Why You Need to Know This
This breakthrough opens up new possibilities in health care. It could revolutionize people with paralysis.
Neuralinks technology opens new avenues for people with severe physical disabilities, especially paralyzed patients. The ability to operate computers just by thinking of words or opening programs without a mouse could significantly improve their way of communicating and interacting with the world. Nothing has yet been disclosed about the identity and health status of the study's subject.
Neuralink's technology is not unique of its kind. Companies such as Blackrock Neurotech have made similar strides. For example, Blackrock managed to get a paralyzed patient to shake hands with former President Obama using two implants and a robotic arm.
Successful test with animals.
Neuralink has previously conducted successful tests with animals, including a monkey that played the game Pong based on brain activity rather than a physical controller. These early tests were crucial to refining the technology and preparing for the first human trials.
Safety, reliability and applicability in everyday life require extensive research and testing. Still, this first step offers hope for the future and opens the door to a world where technology and human brain are seamlessly connected.
Striking news following Musk's innovation: the topper on the Brussels Euronext broad market is Gerard & Anton Award winner Onward Medical.

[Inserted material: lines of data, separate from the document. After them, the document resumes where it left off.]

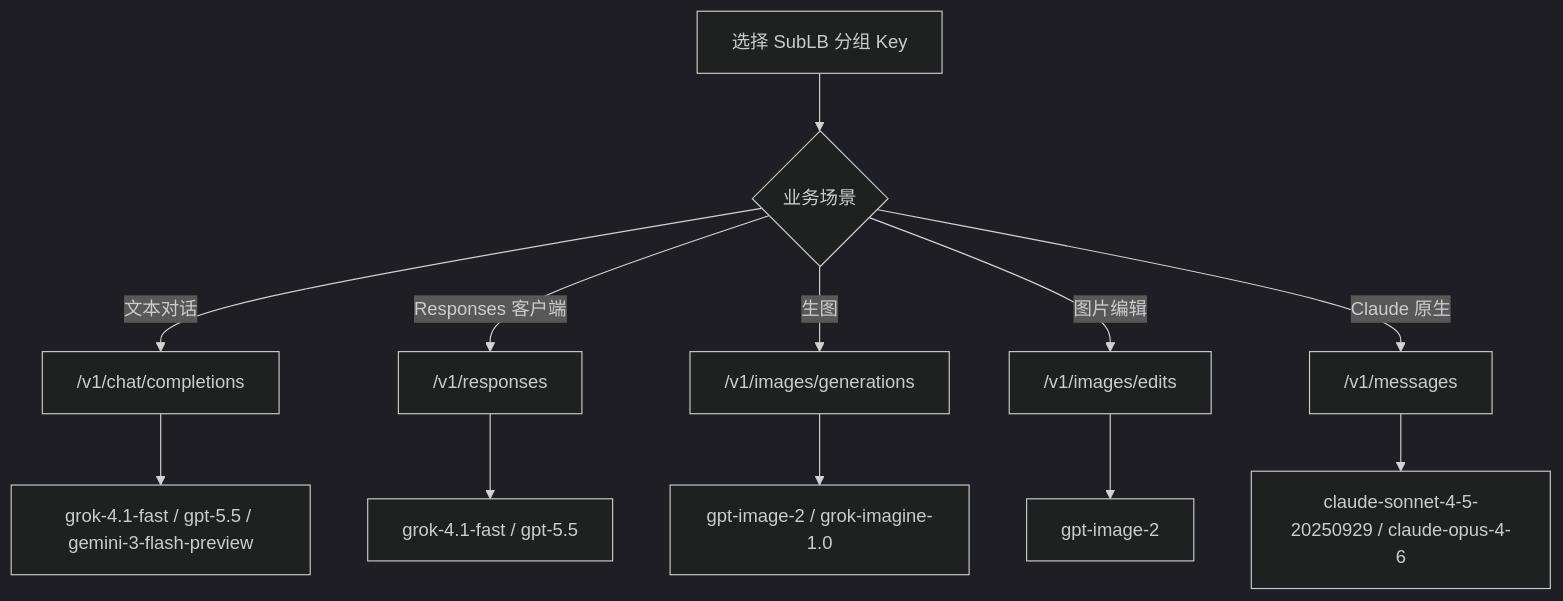
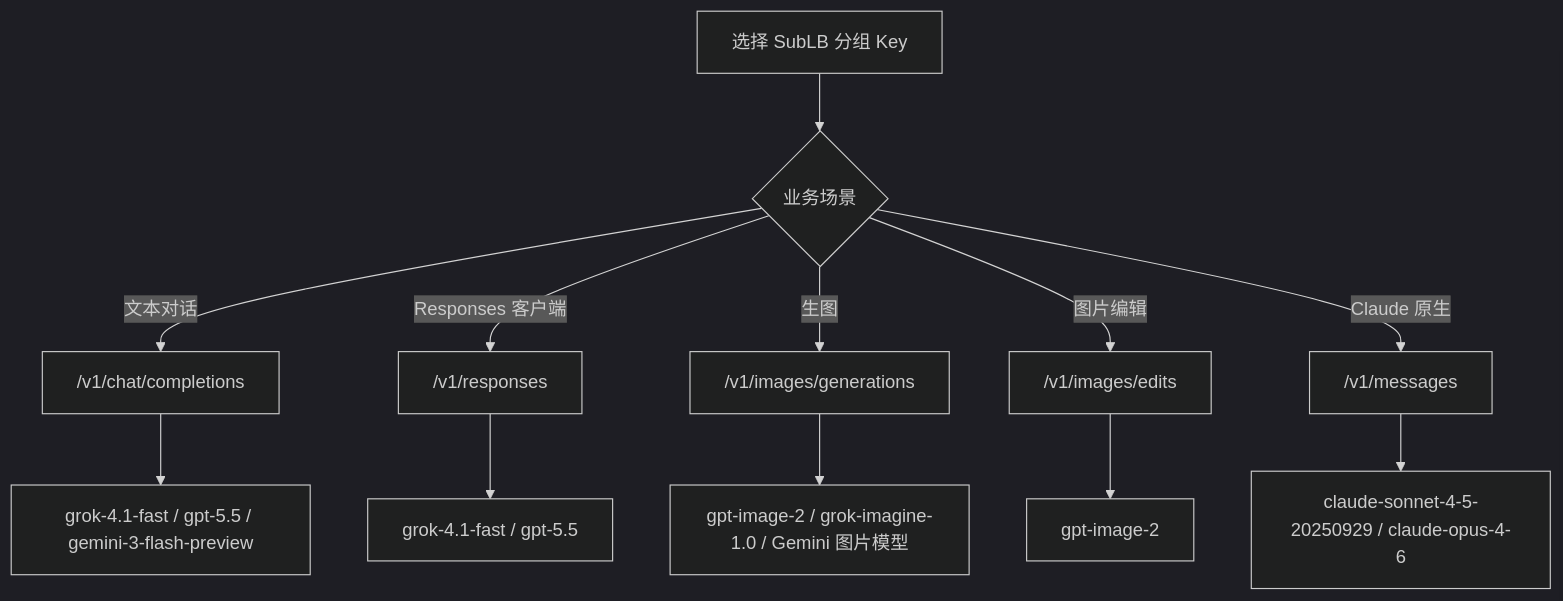
Before and after one commit to mason0510/sublb-demo: the diagram in README.md, drawn with Mermaid (dark theme). The commit also changed other lines of this file and 2 other files, not shown here.

Commit message:
docs: add Gemini image API models

````diff
--- a/README.md
+++ b/README.md
@@ -13,15 +13,15 @@
 ```mermaid
 flowchart TD
   A[选择 SubLB 分组 Key] --> B{业务场景}
   B -->|文本对话| C["/v1/chat/completions"]
   B -->|Responses 客户端| D["/v1/responses"]
   B -->|生图| E["/v1/images/generations"]
   B -->|图片编辑| F["/v1/images/edits"]
   B -->|Claude 原生| G["/v1/messages"]
 
   C --> C1[grok-4.1-fast / gpt-5.5 / gemini-3-flash-preview]
   D --> D1[grok-4.1-fast / gpt-5.5]
-  E --> E1[gpt-image-2 / grok-imagine-1.0]
+  E --> E1[gpt-image-2 / grok-imagine-1.0 / Gemini 图片模型]
   F --> F1[gpt-image-2]
   G --> G1[claude-sonnet-4-5-20250929 / claude-opus-4-6]
 ```
````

The developer of a therapy for patients with spinal cord injury shot up as much as 43.6 percent to 3.39 euros, approaching the share price level of late 2023.
The goal of Musk's test is to see if a test subject can move a cursor on a computer screen just by thinking about it. The test is a first step toward the development of brain chips that can resolve paralysis in humans, the exact goal that Onward is also aiming for through its combination of implants and spinal cord stimulators.